This exercise requires every record to be repeated exactly.

__SOURCE RECORDS__:

·····

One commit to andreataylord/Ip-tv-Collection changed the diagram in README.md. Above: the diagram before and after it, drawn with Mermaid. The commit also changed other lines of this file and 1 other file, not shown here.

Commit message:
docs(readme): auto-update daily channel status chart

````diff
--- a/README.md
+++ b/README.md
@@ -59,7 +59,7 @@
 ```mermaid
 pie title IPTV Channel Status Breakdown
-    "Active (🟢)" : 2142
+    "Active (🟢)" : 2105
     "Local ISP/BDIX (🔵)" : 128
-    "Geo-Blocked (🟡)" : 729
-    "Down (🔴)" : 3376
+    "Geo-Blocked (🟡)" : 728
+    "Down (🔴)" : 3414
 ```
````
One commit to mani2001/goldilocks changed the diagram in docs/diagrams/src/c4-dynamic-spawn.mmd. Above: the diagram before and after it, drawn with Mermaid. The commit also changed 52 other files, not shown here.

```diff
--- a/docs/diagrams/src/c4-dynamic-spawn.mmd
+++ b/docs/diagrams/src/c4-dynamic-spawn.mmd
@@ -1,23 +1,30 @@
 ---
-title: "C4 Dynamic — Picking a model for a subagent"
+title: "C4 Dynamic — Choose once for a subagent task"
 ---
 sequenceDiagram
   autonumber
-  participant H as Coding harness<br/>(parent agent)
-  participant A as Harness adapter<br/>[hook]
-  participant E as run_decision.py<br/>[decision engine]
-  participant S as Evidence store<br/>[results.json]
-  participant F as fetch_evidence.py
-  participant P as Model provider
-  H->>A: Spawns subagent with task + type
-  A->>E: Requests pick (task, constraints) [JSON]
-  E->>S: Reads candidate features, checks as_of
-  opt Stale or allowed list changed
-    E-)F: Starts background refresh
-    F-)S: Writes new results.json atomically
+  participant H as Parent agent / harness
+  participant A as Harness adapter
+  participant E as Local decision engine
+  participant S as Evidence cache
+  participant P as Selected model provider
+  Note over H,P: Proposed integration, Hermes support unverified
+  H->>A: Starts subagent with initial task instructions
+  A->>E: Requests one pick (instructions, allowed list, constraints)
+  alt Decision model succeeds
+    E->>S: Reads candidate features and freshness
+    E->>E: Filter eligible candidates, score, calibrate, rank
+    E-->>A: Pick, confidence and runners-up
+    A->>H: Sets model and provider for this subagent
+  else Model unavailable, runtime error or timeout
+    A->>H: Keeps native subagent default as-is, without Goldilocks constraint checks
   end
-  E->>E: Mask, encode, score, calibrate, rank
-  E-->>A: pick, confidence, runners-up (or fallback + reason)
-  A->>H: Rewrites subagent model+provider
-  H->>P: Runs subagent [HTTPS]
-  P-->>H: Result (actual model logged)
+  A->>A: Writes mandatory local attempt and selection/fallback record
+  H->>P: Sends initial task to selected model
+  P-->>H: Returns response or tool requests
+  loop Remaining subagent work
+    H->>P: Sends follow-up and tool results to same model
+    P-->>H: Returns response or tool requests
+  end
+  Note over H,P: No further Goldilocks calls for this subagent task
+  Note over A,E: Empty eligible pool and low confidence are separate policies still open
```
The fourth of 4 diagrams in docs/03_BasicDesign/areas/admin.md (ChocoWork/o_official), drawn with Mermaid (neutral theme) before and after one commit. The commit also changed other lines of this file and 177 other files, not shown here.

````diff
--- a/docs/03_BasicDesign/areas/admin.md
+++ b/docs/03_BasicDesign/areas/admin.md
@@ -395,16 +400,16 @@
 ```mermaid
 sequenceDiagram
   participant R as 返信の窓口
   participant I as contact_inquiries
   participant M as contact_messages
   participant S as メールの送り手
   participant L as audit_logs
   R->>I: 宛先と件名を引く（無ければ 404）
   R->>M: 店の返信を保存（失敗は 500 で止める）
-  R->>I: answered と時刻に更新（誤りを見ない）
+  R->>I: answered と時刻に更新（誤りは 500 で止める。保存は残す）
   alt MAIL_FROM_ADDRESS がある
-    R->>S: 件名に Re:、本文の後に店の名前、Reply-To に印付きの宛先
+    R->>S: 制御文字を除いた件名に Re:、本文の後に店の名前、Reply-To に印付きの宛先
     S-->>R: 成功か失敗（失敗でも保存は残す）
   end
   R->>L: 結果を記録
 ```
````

·····

__SOLUTION TO THIS EXERCISE__:
One commit to andreataylord/Ip-tv-Collection changed the diagram in README.md. Above: the diagram before and after it, drawn with Mermaid. The commit also changed other lines of this file and 1 other file, not shown here.

Commit message:
docs(readme): auto-update daily channel status chart

````diff
--- a/README.md
+++ b/README.md
@@ -59,7 +59,7 @@
 ```mermaid
 pie title IPTV Channel Status Breakdown
-    "Active (🟢)" : 2142
+    "Active (🟢)" : 2105
     "Local ISP/BDIX (🔵)" : 128
-    "Geo-Blocked (🟡)" : 729
-    "Down (🔴)" : 3376
+    "Geo-Blocked (🟡)" : 728
+    "Down (🔴)" : 3414
 ```
````
One commit to mani2001/goldilocks changed the diagram in docs/diagrams/src/c4-dynamic-spawn.mmd. Above: the diagram before and after it, drawn with Mermaid. The commit also changed 52 other files, not shown here.

```diff
--- a/docs/diagrams/src/c4-dynamic-spawn.mmd
+++ b/docs/diagrams/src/c4-dynamic-spawn.mmd
@@ -1,23 +1,30 @@
 ---
-title: "C4 Dynamic — Picking a model for a subagent"
+title: "C4 Dynamic — Choose once for a subagent task"
 ---
 sequenceDiagram
   autonumber
-  participant H as Coding harness<br/>(parent agent)
-  participant A as Harness adapter<br/>[hook]
-  participant E as run_decision.py<br/>[decision engine]
-  participant S as Evidence store<br/>[results.json]
-  participant F as fetch_evidence.py
-  participant P as Model provider
-  H->>A: Spawns subagent with task + type
-  A->>E: Requests pick (task, constraints) [JSON]
-  E->>S: Reads candidate features, checks as_of
-  opt Stale or allowed list changed
-    E-)F: Starts background refresh
-    F-)S: Writes new results.json atomically
+  participant H as Parent agent / harness
+  participant A as Harness adapter
+  participant E as Local decision engine
+  participant S as Evidence cache
+  participant P as Selected model provider
+  Note over H,P: Proposed integration, Hermes support unverified
+  H->>A: Starts subagent with initial task instructions
+  A->>E: Requests one pick (instructions, allowed list, constraints)
+  alt Decision model succeeds
+    E->>S: Reads candidate features and freshness
+    E->>E: Filter eligible candidates, score, calibrate, rank
+    E-->>A: Pick, confidence and runners-up
+    A->>H: Sets model and provider for this subagent
+  else Model unavailable, runtime error or timeout
+    A->>H: Keeps native subagent default as-is, without Goldilocks constraint checks
   end
-  E->>E: Mask, encode, score, calibrate, rank
-  E-->>A: pick, confidence, runners-up (or fallback + reason)
-  A->>H: Rewrites subagent model+provider
-  H->>P: Runs subagent [HTTPS]
-  P-->>H: Result (actual model logged)
+  A->>A: Writes mandatory local attempt and selection/fallback record
+  H->>P: Sends initial task to selected model
+  P-->>H: Returns response or tool requests
+  loop Remaining subagent work
+    H->>P: Sends follow-up and tool results to same model
+    P-->>H: Returns response or tool requests
+  end
+  Note over H,P: No further Goldilocks calls for this subagent task
+  Note over A,E: Empty eligible pool and low confidence are separate policies still open
```
The fourth of 4 diagrams in docs/03_BasicDesign/areas/admin.md (ChocoWork/o_official), drawn with Mermaid (neutral theme) before and after one commit. The commit also changed other lines of this file and 177 other files, not shown here.

````diff
--- a/docs/03_BasicDesign/areas/admin.md
+++ b/docs/03_BasicDesign/areas/admin.md
@@ -395,16 +400,16 @@
 ```mermaid
 sequenceDiagram
   participant R as 返信の窓口
   participant I as contact_inquiries
   participant M as contact_messages
   participant S as メールの送り手
   participant L as audit_logs
   R->>I: 宛先と件名を引く（無ければ 404）
   R->>M: 店の返信を保存（失敗は 500 で止める）
-  R->>I: answered と時刻に更新（誤りを見ない）
+  R->>I: answered と時刻に更新（誤りは 500 で止める。保存は残す）
   alt MAIL_FROM_ADDRESS がある
-    R->>S: 件名に Re:、本文の後に店の名前、Reply-To に印付きの宛先
+    R->>S: 制御文字を除いた件名に Re:、本文の後に店の名前、Reply-To に印付きの宛先
     S-->>R: 成功か失敗（失敗でも保存は残す）
   end
   R->>L: 結果を記録
 ```
````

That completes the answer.